> **TO DO**
Nothing in the entries should change; repeat them exactly.

[Front-end code change data]
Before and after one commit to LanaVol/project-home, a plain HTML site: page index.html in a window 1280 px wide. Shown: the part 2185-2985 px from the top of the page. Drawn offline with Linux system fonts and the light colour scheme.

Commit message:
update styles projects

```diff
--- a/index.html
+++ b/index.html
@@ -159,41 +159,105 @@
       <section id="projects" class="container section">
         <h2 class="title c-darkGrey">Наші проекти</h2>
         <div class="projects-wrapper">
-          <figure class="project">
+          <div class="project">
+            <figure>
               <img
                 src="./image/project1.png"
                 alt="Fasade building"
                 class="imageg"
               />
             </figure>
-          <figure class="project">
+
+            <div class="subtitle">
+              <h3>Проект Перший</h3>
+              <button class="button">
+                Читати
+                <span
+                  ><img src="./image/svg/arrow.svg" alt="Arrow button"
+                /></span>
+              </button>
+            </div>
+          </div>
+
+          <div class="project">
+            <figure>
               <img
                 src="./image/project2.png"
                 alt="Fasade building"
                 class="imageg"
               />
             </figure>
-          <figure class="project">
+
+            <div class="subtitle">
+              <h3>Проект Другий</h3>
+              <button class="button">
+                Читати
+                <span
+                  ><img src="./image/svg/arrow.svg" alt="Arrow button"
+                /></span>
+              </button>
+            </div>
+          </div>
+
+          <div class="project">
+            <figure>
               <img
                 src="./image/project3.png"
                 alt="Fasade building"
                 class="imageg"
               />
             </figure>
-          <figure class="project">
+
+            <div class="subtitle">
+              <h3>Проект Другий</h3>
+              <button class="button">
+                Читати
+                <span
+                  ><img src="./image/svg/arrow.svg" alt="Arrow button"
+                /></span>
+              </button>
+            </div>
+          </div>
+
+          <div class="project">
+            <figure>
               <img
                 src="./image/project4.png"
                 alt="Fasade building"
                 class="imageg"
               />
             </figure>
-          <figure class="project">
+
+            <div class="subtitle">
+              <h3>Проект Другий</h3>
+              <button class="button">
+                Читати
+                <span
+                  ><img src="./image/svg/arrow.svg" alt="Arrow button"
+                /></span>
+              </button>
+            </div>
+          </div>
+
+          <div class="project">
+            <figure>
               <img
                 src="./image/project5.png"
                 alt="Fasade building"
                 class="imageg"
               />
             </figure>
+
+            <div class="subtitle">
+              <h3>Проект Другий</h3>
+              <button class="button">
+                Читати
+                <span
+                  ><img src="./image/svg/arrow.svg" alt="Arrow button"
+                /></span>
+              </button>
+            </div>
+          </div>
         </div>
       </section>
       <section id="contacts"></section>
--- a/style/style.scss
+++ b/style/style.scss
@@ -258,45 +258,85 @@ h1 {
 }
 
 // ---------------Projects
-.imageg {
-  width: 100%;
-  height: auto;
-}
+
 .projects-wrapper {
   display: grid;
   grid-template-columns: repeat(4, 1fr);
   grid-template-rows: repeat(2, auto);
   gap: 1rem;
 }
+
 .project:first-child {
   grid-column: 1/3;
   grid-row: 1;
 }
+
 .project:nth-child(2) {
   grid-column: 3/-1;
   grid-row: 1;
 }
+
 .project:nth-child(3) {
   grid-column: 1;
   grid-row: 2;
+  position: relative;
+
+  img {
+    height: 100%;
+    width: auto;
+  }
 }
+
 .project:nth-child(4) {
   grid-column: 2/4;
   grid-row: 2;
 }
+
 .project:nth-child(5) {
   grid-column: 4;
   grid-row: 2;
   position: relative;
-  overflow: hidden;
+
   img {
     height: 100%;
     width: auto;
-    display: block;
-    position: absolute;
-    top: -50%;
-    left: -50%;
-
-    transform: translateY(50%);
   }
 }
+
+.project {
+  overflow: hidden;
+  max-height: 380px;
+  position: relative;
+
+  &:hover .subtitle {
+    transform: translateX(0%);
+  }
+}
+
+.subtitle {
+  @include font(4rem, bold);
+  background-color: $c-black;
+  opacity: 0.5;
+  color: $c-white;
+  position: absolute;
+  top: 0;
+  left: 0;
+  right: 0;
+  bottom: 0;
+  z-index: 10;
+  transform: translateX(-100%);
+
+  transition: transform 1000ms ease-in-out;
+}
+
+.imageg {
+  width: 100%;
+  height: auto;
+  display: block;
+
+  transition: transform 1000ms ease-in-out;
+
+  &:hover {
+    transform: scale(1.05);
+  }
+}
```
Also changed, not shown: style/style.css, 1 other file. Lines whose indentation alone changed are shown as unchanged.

> **SOLUTION TO THIS EXERCISE**
Before and after one commit to LanaVol/project-home, a plain HTML site: page index.html in a window 1280 px wide. Shown: the part 2185-2985 px from the top of the page. Drawn offline with Linux system fonts and the light colour scheme.

Commit message:
update styles projects

```diff
--- a/index.html
+++ b/index.html
@@ -159,41 +159,105 @@
       <section id="projects" class="container section">
         <h2 class="title c-darkGrey">Наші проекти</h2>
         <div class="projects-wrapper">
-          <figure class="project">
+          <div class="project">
+            <figure>
               <img
                 src="./image/project1.png"
                 alt="Fasade building"
                 class="imageg"
               />
             </figure>
-          <figure class="project">
+
+            <div class="subtitle">
+              <h3>Проект Перший</h3>
+              <button class="button">
+                Читати
+                <span
+                  ><img src="./image/svg/arrow.svg" alt="Arrow button"
+                /></span>
+              </button>
+            </div>
+          </div>
+
+          <div class="project">
+            <figure>
               <img
                 src="./image/project2.png"
                 alt="Fasade building"
                 class="imageg"
               />
             </figure>
-          <figure class="project">
+
+            <div class="subtitle">
+              <h3>Проект Другий</h3>
+              <button class="button">
+                Читати
+                <span
+                  ><img src="./image/svg/arrow.svg" alt="Arrow button"
+                /></span>
+              </button>
+            </div>
+          </div>
+
+          <div class="project">
+            <figure>
               <img
                 src="./image/project3.png"
                 alt="Fasade building"
                 class="imageg"
               />
             </figure>
-          <figure class="project">
+
+            <div class="subtitle">
+              <h3>Проект Другий</h3>
+              <button class="button">
+                Читати
+                <span
+                  ><img src="./image/svg/arrow.svg" alt="Arrow button"
+                /></span>
+              </button>
+            </div>
+          </div>
+
+          <div class="project">
+            <figure>
               <img
                 src="./image/project4.png"
                 alt="Fasade building"
                 class="imageg"
               />
             </figure>
-          <figure class="project">
+
+            <div class="subtitle">
+              <h3>Проект Другий</h3>
+              <button class="button">
+                Читати
+                <span
+                  ><img src="./image/svg/arrow.svg" alt="Arrow button"
+                /></span>
+              </button>
+            </div>
+          </div>
+
+          <div class="project">
+            <figure>
               <img
                 src="./image/project5.png"
                 alt="Fasade building"
                 class="imageg"
               />
             </figure>
+
+            <div class="subtitle">
+              <h3>Проект Другий</h3>
+              <button class="button">
+                Читати
+                <span
+                  ><img src="./image/svg/arrow.svg" alt="Arrow button"
+                /></span>
+              </button>
+            </div>
+          </div>
         </div>
       </section>
       <section id="contacts"></section>
--- a/style/style.scss
+++ b/style/style.scss
@@ -258,45 +258,85 @@ h1 {
 }
 
 // ---------------Projects
-.imageg {
-  width: 100%;
-  height: auto;
-}
+
 .projects-wrapper {
   display: grid;
   grid-template-columns: repeat(4, 1fr);
   grid-template-rows: repeat(2, auto);
   gap: 1rem;
 }
+
 .project:first-child {
   grid-column: 1/3;
   grid-row: 1;
 }
+
 .project:nth-child(2) {
   grid-column: 3/-1;
   grid-row: 1;
 }
+
 .project:nth-child(3) {
   grid-column: 1;
   grid-row: 2;
+  position: relative;
+
+  img {
+    height: 100%;
+    width: auto;
+  }
 }
+
 .project:nth-child(4) {
   grid-column: 2/4;
   grid-row: 2;
 }
+
 .project:nth-child(5) {
   grid-column: 4;
   grid-row: 2;
   position: relative;
-  overflow: hidden;
+
   img {
     height: 100%;
     width: auto;
-    display: block;
-    position: absolute;
-    top: -50%;
-    left: -50%;
-
-    transform: translateY(50%);
   }
 }
+
+.project {
+  overflow: hidden;
+  max-height: 380px;
+  position: relative;
+
+  &:hover .subtitle {
+    transform: translateX(0%);
+  }
+}
+
+.subtitle {
+  @include font(4rem, bold);
+  background-color: $c-black;
+  opacity: 0.5;
+  color: $c-white;
+  position: absolute;
+  top: 0;
+  left: 0;
+  right: 0;
+  bottom: 0;
+  z-index: 10;
+  transform: translateX(-100%);
+
+  transition: transform 1000ms ease-in-out;
+}
+
+.imageg {
+  width: 100%;
+  height: auto;
+  display: block;
+
+  transition: transform 1000ms ease-in-out;
+
+  &:hover {
+    transform: scale(1.05);
+  }
+}
```
Also changed, not shown: style/style.css, 1 other file. Lines whose indentation alone changed are shown as unchanged.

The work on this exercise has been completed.